  • ½ teaspoon red cayenne powder
  • 1 cinnamon stick
  • 12 cups/3L chicken broth
  • 2 tablespoons coconut or avocado oil
  1. Start by browning the onions in the oil.
  2. When they are caramelised, add the garlic and ginger pastes and cook until fragrant, about a minute.
  3. Add all the spices.
  4. Cook about a minute in the oil.
  5. Add the carrots and the mushrooms and cook about 5 minutes.
  6. Add the broth and and bring to a simmer.
  7. Break the rice noodles in half if desired, and add to the pot.
  8. Simmer the broth until the noodles are cooked through, 10-12 minutes.
  9. Add the chicken and heat through.

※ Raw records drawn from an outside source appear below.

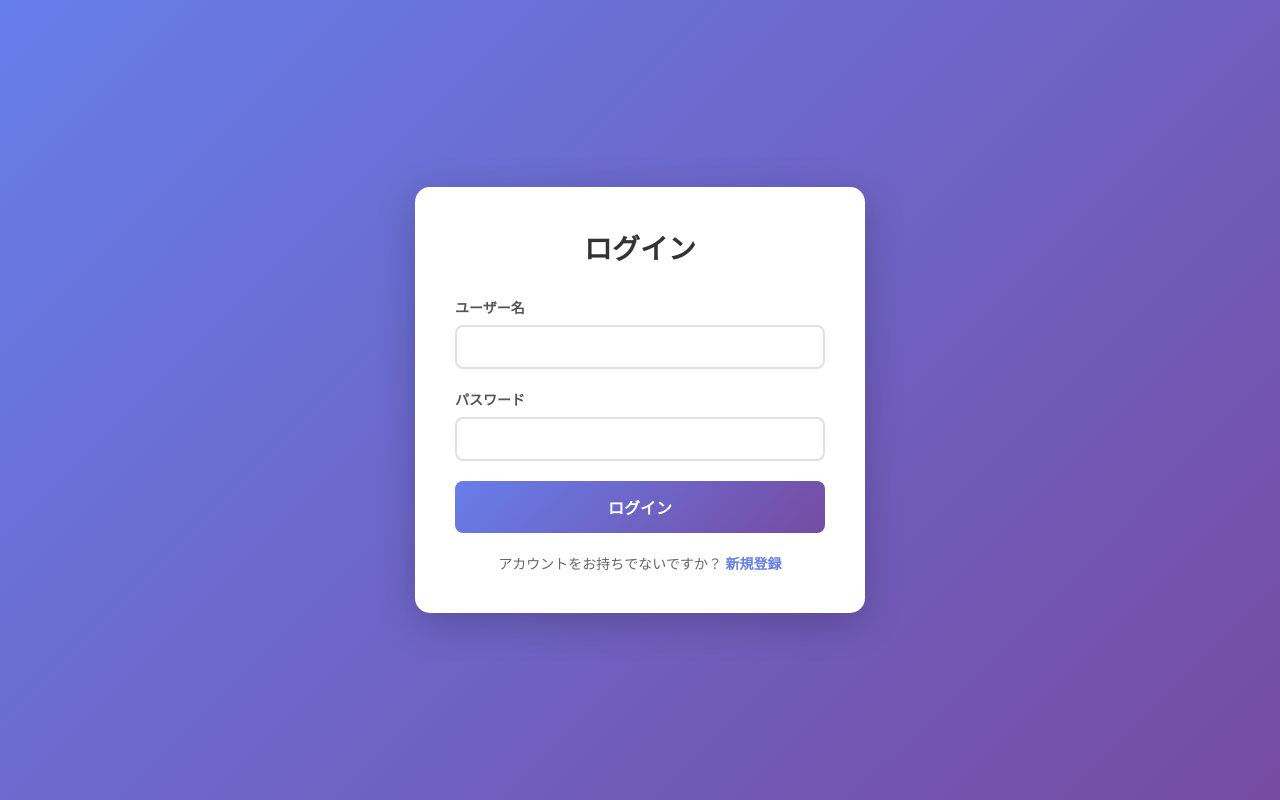
After one commit to mikawa-pbl/pbl-app-2025, a Django app: page /team_UD/login/ in a window 1280 px wide. The commit adds this page. Run offline with Django 4.2, Linux system fonts and the light colour scheme.

Commit message:
ADD: アカウント機能の追加

```diff
--- a/team_UD/urls.py
+++ b/team_UD/urls.py
@@ -11,4 +11,8 @@ urlpatterns = [
     path("api/memo/<int:year>/<int:month>/<int:day>/", views.get_memo_by_date, name="get_memo_by_date"),
     path("api/memo/save/", views.save_memo, name="save_memo"),
     path("api/memo/delete/<int:memo_id>/", views.delete_memo, name="delete_memo"),
+    # アカウント関連
+    path("register/", views.register_view, name="register"),
+    path("login/", views.login_view, name="login"),
+    path("logout/", views.logout_view, name="logout"),
 ]
--- a/team_UD/views.py
+++ b/team_UD/views.py
@@ -1,7 +1,7 @@
-from django.shortcuts import render
+from django.shortcuts import render, redirect
 from django.http import JsonResponse
 from django.views.decorators.csrf import csrf_exempt
-from .models import Member, Event, Memo
+from .models import Member, Event, Memo, Account
 from datetime import datetime, timedelta
 import calendar
 import json
@@ -91,8 +91,13 @@ def calendar_view(request):
 
 
 def memo_view(request):
-    memos = Memo.objects.using("team_UD").all().order_by("-created_at")
-    return render(request, "teams/team_UD/memo.html", {"memos": memos})
+    # ログインチェック
+    if "user_id" not in request.session:
+        return redirect("team_UD:login")
+
+    user_id = request.session["user_id"]
+    memos = Memo.objects.using("team_UD").filter(account_id=user_id).order_by("-created_at")
+    return render(request, "teams/team_UD/memo.html", {"memos": memos, "username": request.session.get("username")})
 
 
 @csrf_exempt
@@ -100,8 +105,13 @@ def get_memo_by_date(request, year, month, day):
     """特定の日付のメモを取得するAPI"""
     if request.method == "GET":
         try:
+            # ログインチェック
+            if "user_id" not in request.session:
+                return JsonResponse({"error": "ログインが必要です"}, status=401)
+
+            user_id = request.session["user_id"]
             target_date = datetime(year, month, day).date()
-            memos = Memo.objects.using("team_UD").filter(date=target_date).order_by("-created_at")
+            memos = Memo.objects.using("team_UD").filter(date=target_date, account_id=user_id).order_by("-created_at")
             memo_list = [
                 {
                     "id": memo.id,
@@ -125,6 +135,11 @@ def save_memo(request):
     """メモを保存するAPI"""
     if request.method == "POST":
         try:
+            # ログインチェック
+            if "user_id" not in request.session:
+                return JsonResponse({"error": "ログインが必要です"}, status=401)
+
+            user_id = request.session["user_id"]
             data = json.loads(request.body)
             date_str = data.get("date")
             content = data.get("content")
@@ -145,8 +160,8 @@ def save_memo(request):
                 interview_date = datetime.strptime(interview_date_str, "%Y-%m-%d").date()
 
             if memo_id:
-                # 既存のメモを更新
-                memo = Memo.objects.using("team_UD").get(id=memo_id)
+                # 既存のメモを更新（自分のメモのみ）
+                memo = Memo.objects.using("team_UD").get(id=memo_id, account_id=user_id)
                 memo.content = content
                 memo.date = target_date
                 memo.company_name = company_name
@@ -156,7 +171,9 @@ def save_memo(request):
                 memo.save(using="team_UD")
             else:
                 # 新しいメモを作成
+                account = Account.objects.using("team_UD").get(id=user_id)
                 memo = Memo(
+                    account=account,
                     date=target_date,
                     content=content,
                     company_name=company_name,
@@ -189,6 +206,12 @@ def create_memo(request):
     """就活メモを作成する"""
     if request.method == "POST":
         try:
+            # ログインチェック
+            if "user_id" not in request.session:
+                return redirect("team_UD:login")
+
+            user_id = request.session["user_id"]
+
             # フォームデータを取得
             company_name = request.POST.get("company_name", "")
             interview_stage = request.POST.get("interview_stage", "")
@@ -206,7 +229,9 @@ def create_memo(request):
                 interview_date = datetime.strptime(interview_date_str, "%Y-%m-%d").date()
 
             # メモを作成
+            account = Account.objects.using("team_UD").get(id=user_id)
             memo = Memo(
+                account=account,
                 company_name=company_name,
                 interview_stage=interview_stage,
                 interview_date=interview_date,
@@ -217,7 +242,6 @@ def create_memo(request):
             memo.save(using="team_UD")
 
             # メモ一覧ページにリダイレクト
-            from django.shortcuts import redirect
             return redirect("team_UD:memo")
 
         except Exception as e:
@@ -231,10 +255,73 @@ def delete_memo(request, memo_id):
     """メモを削除するAPI"""
     if request.method == "DELETE":
         try:
-            memo = Memo.objects.using("team_UD").get(id=memo_id)
+            # ログインチェック
+            if "user_id" not in request.session:
+                return JsonResponse({"error": "ログインが必要です"}, status=401)
+
+            user_id = request.session["user_id"]
+            # 自分のメモのみ削除可能
+            memo = Memo.objects.using("team_UD").get(id=memo_id, account_id=user_id)
             memo.delete(using="team_UD")
             return JsonResponse({"message": "削除しました"}, status=200)
         except Memo.DoesNotExist:
             return JsonResponse({"error": "メモが見つかりません"}, status=404)
         except Exception as e:
             return JsonResponse({"error": str(e)}, status=400)
+
+
+# アカウント関連のビュー
+def register_view(request):
+    """アカウント登録ページ"""
+    if request.method == "GET":
+        return render(request, "teams/team_UD/register.html")
+    elif request.method == "POST":
+        username = request.POST.get("username")
+        password = request.POST.get("password")
+
+        if not username or not password:
+            return render(request, "teams/team_UD/register.html", {"error": "ユーザー名とパスワードは必須です"})
+
+        # ユーザー名の重複チェック
+        if Account.objects.using("team_UD").filter(username=username).exists():
+            return render(request, "teams/team_UD/register.html", {"error": "このユーザー名は既に使用されています"})
+
+        # アカウントを作成
+        account = Account(username=username, password=password)
+        account.save(using="team_UD")
+
+        # セッションにユーザー情報を保存
+        request.session["user_id"] = account.id
+        request.session["username"] = account.username
+
+        return redirect("team_UD:memo")
+
+
+def login_view(request):
+    """ログインページ"""
+    if request.method == "GET":
+        return render(request, "teams/team_UD/login.html")
+    elif request.method == "POST":
+        username = request.POST.get("username")
+        password = request.POST.get("password")
+
+        if not username or not password:
+            return render(request, "teams/team_UD/login.html", {"error": "ユーザー名とパスワードを入力してください"})
+
+        try:
+            account = Account.objects.using("team_UD").get(username=username, password=password)
+            # セッションにユーザー情報を保存
+            request.session["user_id"] = account.id
+            request.session["username"] = account.username
+            return redirect("team_UD:memo")
+        except Account.DoesNotExist:
+            return render(request, "teams/team_UD/login.html", {"error": "ユーザー名またはパスワードが間違っています"})
+
+
+def logout_view(request):
+    """ログアウト"""
+    if "user_id" in request.session:
+        del request.session["user_id"]
+    if "username" in request.session:
+        del request.session["username"]
+    return redirect("team_UD:login")
--- /dev/null
+++ b/templates/teams/team_UD/login.html
@@ -0,0 +1,145 @@
+<!DOCTYPE html>
+<html>
+<head>
+    <meta charset="UTF-8">
+    <meta name="viewport" content="width=device-width, initial-scale=1.0">
+    <title>ログイン - Team UD</title>
+    <style>
+        * {
+            margin: 0;
+            padding: 0;
+            box-sizing: border-box;
+        }
+
+        body {
+            font-family: 'Segoe UI', Tahoma, Geneva, Verdana, sans-serif;
+            background: linear-gradient(135deg, #667eea 0%, #764ba2 100%);
+            min-height: 100vh;
+            display: flex;
+            justify-content: center;
+            align-items: center;
+            padding: 20px;
+        }
+
+        .container {
+            max-width: 450px;
+            width: 100%;
+            background: white;
+            border-radius: 15px;
+            box-shadow: 0 10px 40px rgba(0, 0, 0, 0.2);
+            padding: 40px;
+        }
+
+        h1 {
+            color: #333;
+            text-align: center;
+            margin-bottom: 30px;
+            font-size: 28px;
+        }
+
+        .form-group {
+            margin-bottom: 20px;
+        }
+
+        .form-group label {
+            display: block;
+            margin-bottom: 8px;
+            color: #555;
+            font-weight: 600;
+            font-size: 14px;
+        }
+
+        .form-group input {
+            width: 100%;
+            padding: 12px 15px;
+            border: 2px solid #e0e0e0;
+            border-radius: 8px;
+            font-size: 14px;
+            transition: border-color 0.3s;
+        }
+
+        .form-group input:focus {
+            outline: none;
+            border-color: #667eea;
+        }
+
+        .error-message {
+            background-color: #ffebee;
+            color: #c62828;
+            padding: 12px;
+            border-radius: 8px;
+            margin-bottom: 20px;
+            font-size: 14px;
+            border-left: 4px solid #c62828;
+        }
+
+        .btn-primary {
+            width: 100%;
+            padding: 14px;
+            background: linear-gradient(135deg, #667eea 0%, #764ba2 100%);
+            color: white;
+            border: none;
+            border-radius: 8px;
+            font-size: 16px;
+            font-weight: 600;
+            cursor: pointer;
+            transition: transform 0.2s, box-shadow 0.2s;
+        }
+
+        .btn-primary:hover {
+            transform: translateY(-2px);
+            box-shadow: 0 5px 20px rgba(102, 126, 234, 0.4);
+        }
+
+        .btn-primary:active {
+            transform: translateY(0);
+        }
+
+        .register-link {
+            text-align: center;
+            margin-top: 20px;
+            color: #666;
+            font-size: 14px;
+        }
+
+        .register-link a {
+            color: #667eea;
+            text-decoration: none;
+            font-weight: 600;
+        }
+
+        .register-link a:hover {
+            text-decoration: underline;
+        }
+    </style>
+</head>
+<body>
+    <div class="container">
+        <h1>ログイン</h1>
+
+        {% if error %}
+        <div class="error-message">
+            {{ error }}
+        </div>
+        {% endif %}
+
+        <form method="POST">
+            <div class="form-group">
+                <label for="username">ユーザー名</label>
+                <input type="text" id="username" name="username" required>
+            </div>
+
+            <div class="form-group">
+                <label for="password">パスワード</label>
+                <input type="password" id="password" name="password" required>
+            </div>
+
+            <button type="submit" class="btn-primary">ログイン</button>
+        </form>
+
+        <div class="register-link">
+            アカウントをお持ちでないですか？ <a href="{% url 'team_UD:register' %}">新規登録</a>
+        </div>
+    </div>
+</body>
+</html>
```
Also changed, not shown: team_UD/models.py (+12 -0 lines), templates/teams/team_UD/memo.html (+42 -0 lines), templates/teams/team_UD/register.html (added, +145 -0 lines), team_UD/migrations/0005_account_memo_account.py (added).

  10. Add the spinach and allow it to wilt.
  11. If the soup thickens too much after the noodles are added and cooked, thin out with some water or extra broth.
  12. Serve in bowls and look out for a noodle whipping.
I usually cook a whole chicken in my pressure cooker with an onion, a couple of celery sticks, a couple of carrots, peppercorns, and some garlic cloves and about 4 qts water. It takes about 25-30 minutes depending in your chicken size. Then I strain the broth and debone the chicken. The soup can be ready in an hour.

curried chicken noodle soup-4

Keep warm, everyone! Make lots of soup and turn on that oven and bake something fun!